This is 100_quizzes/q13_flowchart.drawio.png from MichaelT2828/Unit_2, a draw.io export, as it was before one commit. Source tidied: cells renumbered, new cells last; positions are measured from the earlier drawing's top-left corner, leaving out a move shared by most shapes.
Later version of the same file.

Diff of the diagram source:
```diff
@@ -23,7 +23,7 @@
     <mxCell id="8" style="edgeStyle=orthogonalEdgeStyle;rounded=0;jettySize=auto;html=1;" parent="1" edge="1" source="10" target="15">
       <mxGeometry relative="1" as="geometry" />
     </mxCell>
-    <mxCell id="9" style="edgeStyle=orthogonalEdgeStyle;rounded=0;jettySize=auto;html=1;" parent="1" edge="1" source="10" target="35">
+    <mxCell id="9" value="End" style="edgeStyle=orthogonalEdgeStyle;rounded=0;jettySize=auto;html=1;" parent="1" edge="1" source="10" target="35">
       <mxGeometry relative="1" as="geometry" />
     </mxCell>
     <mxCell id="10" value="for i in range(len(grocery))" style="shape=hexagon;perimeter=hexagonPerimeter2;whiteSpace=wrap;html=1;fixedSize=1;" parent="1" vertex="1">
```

______

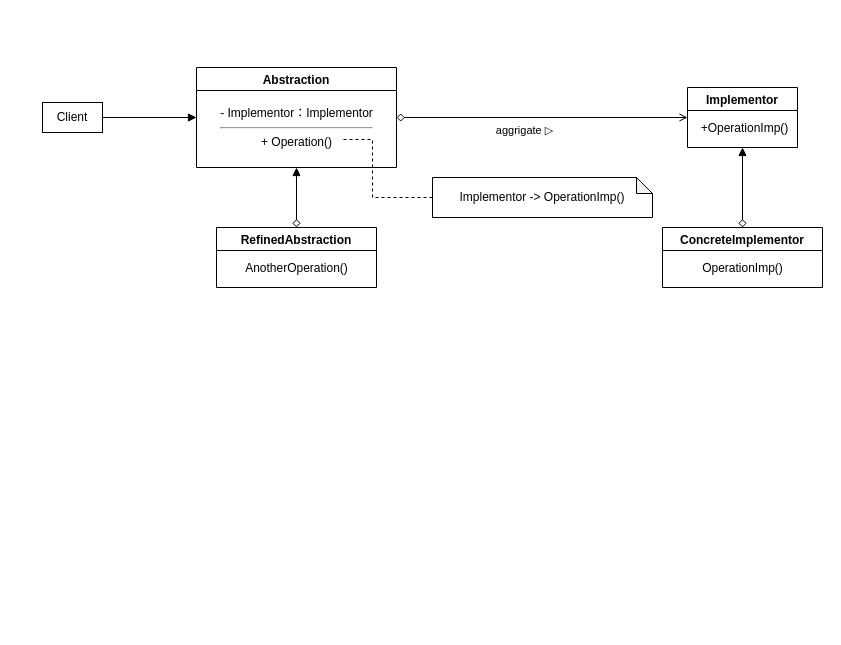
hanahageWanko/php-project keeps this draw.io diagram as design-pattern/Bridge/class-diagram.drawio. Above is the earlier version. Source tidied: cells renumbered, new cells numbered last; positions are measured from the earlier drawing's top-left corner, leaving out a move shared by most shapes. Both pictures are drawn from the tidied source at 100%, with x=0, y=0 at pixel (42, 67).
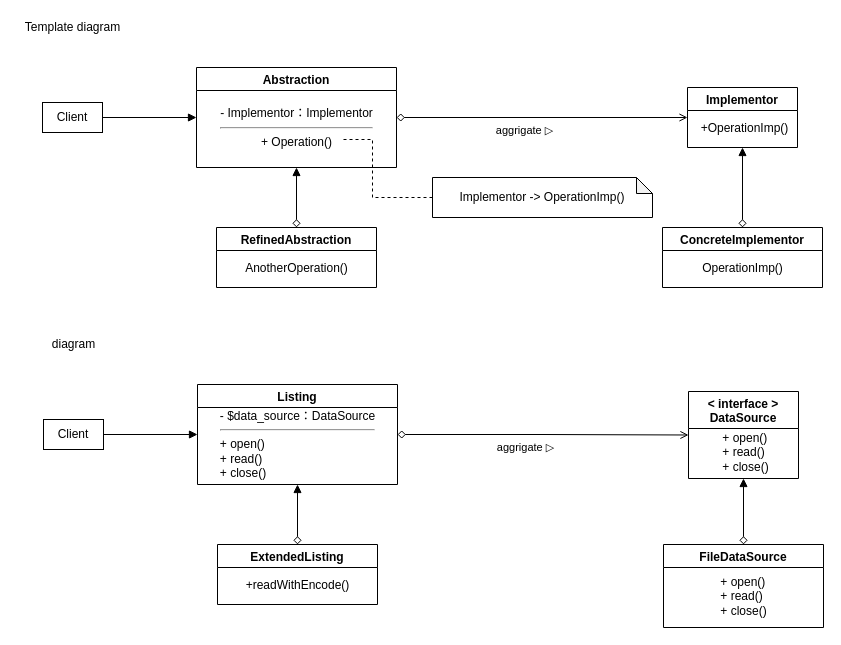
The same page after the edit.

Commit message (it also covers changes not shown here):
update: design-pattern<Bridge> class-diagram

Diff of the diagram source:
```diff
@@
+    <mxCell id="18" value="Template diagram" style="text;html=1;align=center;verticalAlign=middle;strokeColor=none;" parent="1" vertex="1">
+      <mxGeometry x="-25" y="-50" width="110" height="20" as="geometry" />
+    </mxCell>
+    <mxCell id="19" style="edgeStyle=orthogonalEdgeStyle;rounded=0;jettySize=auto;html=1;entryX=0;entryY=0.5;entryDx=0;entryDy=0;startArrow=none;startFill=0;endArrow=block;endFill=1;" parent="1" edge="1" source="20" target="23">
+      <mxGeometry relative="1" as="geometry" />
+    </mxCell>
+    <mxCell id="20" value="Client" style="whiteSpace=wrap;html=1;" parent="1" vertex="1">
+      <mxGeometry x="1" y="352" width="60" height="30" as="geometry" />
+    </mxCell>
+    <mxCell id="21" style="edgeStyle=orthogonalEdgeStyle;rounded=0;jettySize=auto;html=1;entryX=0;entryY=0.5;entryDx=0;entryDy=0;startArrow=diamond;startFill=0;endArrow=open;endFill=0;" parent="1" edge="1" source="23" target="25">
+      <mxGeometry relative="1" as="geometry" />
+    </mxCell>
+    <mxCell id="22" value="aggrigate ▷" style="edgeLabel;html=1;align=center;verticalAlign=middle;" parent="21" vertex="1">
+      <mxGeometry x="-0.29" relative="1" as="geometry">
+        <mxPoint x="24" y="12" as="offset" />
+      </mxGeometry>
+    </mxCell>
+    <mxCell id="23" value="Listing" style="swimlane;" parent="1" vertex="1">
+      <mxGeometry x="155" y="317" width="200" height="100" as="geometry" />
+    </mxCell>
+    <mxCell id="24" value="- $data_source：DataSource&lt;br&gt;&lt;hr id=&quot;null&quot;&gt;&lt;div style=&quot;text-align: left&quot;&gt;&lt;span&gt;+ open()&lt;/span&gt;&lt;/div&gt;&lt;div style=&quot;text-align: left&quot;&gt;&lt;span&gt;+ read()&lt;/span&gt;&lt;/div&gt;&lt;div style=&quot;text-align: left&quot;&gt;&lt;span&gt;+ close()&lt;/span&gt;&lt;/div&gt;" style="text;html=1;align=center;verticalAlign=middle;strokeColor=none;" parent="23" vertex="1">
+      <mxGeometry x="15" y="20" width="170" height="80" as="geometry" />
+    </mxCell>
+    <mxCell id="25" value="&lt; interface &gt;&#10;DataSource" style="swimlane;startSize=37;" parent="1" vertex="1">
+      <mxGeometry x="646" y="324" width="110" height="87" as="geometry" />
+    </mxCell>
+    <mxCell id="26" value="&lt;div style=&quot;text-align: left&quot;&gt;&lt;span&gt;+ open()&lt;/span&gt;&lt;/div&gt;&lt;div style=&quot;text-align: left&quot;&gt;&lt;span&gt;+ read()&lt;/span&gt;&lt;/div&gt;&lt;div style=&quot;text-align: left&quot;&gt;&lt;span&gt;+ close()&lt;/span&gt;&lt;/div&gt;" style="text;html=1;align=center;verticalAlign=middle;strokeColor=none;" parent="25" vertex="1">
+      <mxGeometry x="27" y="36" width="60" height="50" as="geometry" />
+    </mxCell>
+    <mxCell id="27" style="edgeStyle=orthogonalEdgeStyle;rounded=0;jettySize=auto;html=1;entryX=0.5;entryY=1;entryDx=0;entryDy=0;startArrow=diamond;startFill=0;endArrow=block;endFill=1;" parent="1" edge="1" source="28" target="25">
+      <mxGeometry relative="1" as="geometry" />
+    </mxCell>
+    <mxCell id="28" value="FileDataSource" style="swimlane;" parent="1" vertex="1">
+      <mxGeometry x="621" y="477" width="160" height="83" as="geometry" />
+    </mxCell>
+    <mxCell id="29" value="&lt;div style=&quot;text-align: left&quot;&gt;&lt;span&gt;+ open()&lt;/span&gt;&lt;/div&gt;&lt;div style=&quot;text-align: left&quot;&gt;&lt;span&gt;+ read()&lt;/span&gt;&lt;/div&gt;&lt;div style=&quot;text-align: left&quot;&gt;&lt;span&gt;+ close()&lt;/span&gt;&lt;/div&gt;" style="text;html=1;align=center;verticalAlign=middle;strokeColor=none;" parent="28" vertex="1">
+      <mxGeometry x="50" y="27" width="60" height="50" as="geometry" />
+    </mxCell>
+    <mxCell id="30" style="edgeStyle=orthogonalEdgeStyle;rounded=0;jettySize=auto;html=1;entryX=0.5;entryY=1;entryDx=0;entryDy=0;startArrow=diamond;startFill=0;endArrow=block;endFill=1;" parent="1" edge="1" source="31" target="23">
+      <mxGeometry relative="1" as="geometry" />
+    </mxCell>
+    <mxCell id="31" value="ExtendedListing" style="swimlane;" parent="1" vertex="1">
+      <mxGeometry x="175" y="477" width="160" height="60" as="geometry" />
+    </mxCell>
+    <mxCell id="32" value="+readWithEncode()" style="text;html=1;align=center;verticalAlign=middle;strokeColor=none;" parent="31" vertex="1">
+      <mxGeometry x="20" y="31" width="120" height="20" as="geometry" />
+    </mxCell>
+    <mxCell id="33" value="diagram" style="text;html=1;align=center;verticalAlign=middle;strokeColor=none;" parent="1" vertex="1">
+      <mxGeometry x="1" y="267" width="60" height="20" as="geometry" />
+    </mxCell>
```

______

**WHAT TO DO:** Every line above that includes the word "diamond" must appear in the answer.

**EXERCISE RESULT:**
+    <mxCell id="21" style="edgeStyle=orthogonalEdgeStyle;rounded=0;jettySize=auto;html=1;entryX=0;entryY=0.5;entryDx=0;entryDy=0;startArrow=diamond;startFill=0;endArrow=open;endFill=0;" parent="1" edge="1" source="23" target="25">
+    <mxCell id="27" style="edgeStyle=orthogonalEdgeStyle;rounded=0;jettySize=auto;html=1;entryX=0.5;entryY=1;entryDx=0;entryDy=0;startArrow=diamond;startFill=0;endArrow=block;endFill=1;" parent="1" edge="1" source="28" target="25">
+    <mxCell id="30" style="edgeStyle=orthogonalEdgeStyle;rounded=0;jettySize=auto;html=1;entryX=0.5;entryY=1;entryDx=0;entryDy=0;startArrow=diamond;startFill=0;endArrow=block;endFill=1;" parent="1" edge="1" source="31" target="23">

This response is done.